WHAT IS EXPECTED:
Would you write out the entries again, exactly as they are, but without images?

Stored dataset items:
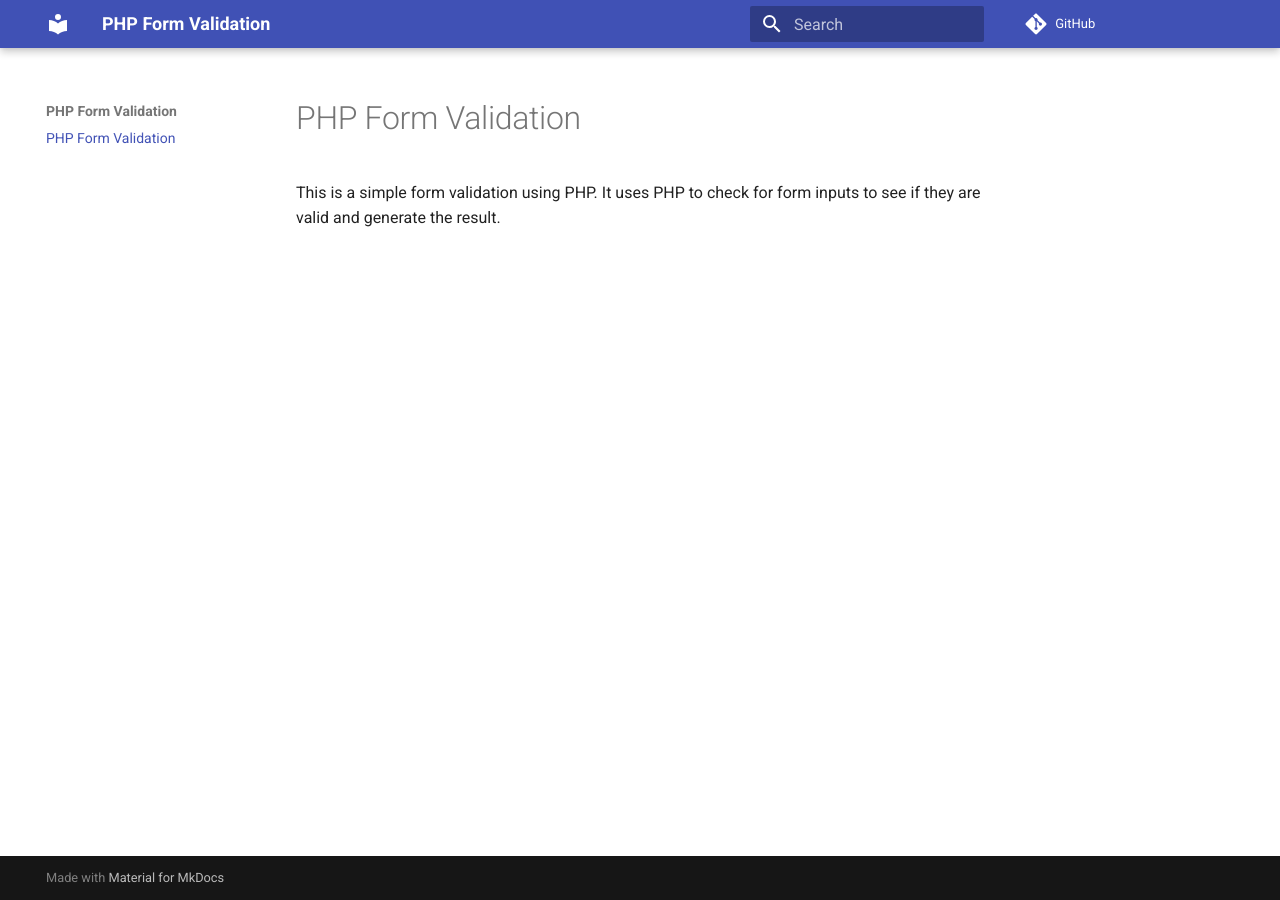
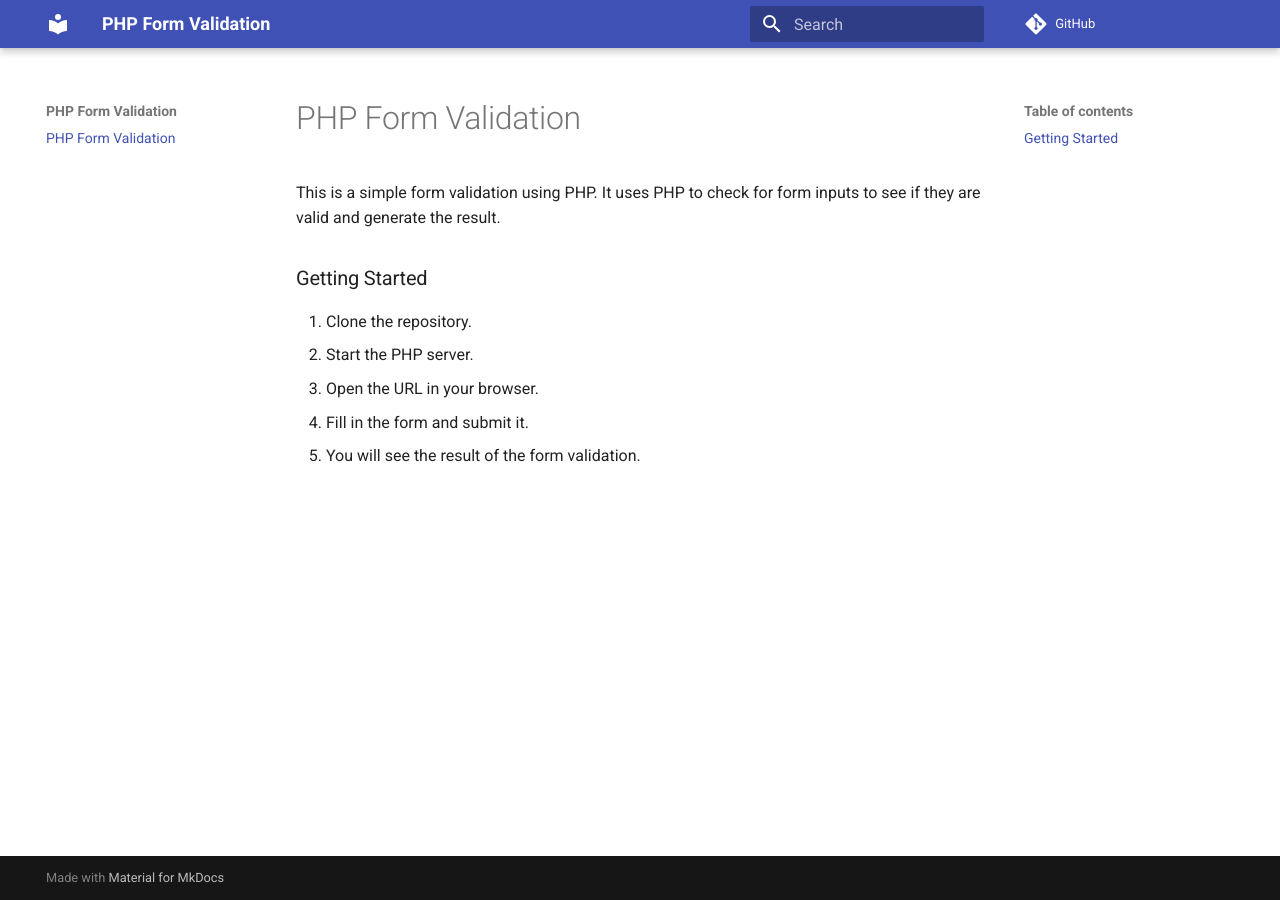
Before and after one commit to lulunac27a/php-form-validation, an MkDocs documentation site: the page built from docs/index.md, in a window 1280 px wide. Built offline with MkDocs 1.6.1 and Material for MkDocs 9.7.7, drawn with Linux system fonts in a browser that asks for light colours; comment, search, counter and statistics services are not loaded.

Commit message:
Add Getting Started section in README

```diff
--- a/docs/index.md
+++ b/docs/index.md
@@ -2,3 +2,11 @@
 
 This is a simple form validation using PHP. It uses PHP to check for form inputs
 to see if they are valid and generate the result.
+
+### Getting Started
+
+1. Clone the repository.
+2. Start the PHP server.
+3. Open the URL in your browser.
+4. Fill in the form and submit it.
+5. You will see the result of the form validation.
```
Also changed, not shown: README.md (+8 -0 lines).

RESULT:
Before and after one commit to lulunac27a/php-form-validation, an MkDocs documentation site: the page built from docs/index.md, in a window 1280 px wide. Built offline with MkDocs 1.6.1 and Material for MkDocs 9.7.7, drawn with Linux system fonts in a browser that asks for light colours; comment, search, counter and statistics services are not loaded.

Commit message:
Add Getting Started section in README

```diff
--- a/docs/index.md
+++ b/docs/index.md
@@ -2,3 +2,11 @@
 
 This is a simple form validation using PHP. It uses PHP to check for form inputs
 to see if they are valid and generate the result.
+
+### Getting Started
+
+1. Clone the repository.
+2. Start the PHP server.
+3. Open the URL in your browser.
+4. Fill in the form and submit it.
+5. You will see the result of the form validation.
```
Also changed, not shown: README.md (+8 -0 lines).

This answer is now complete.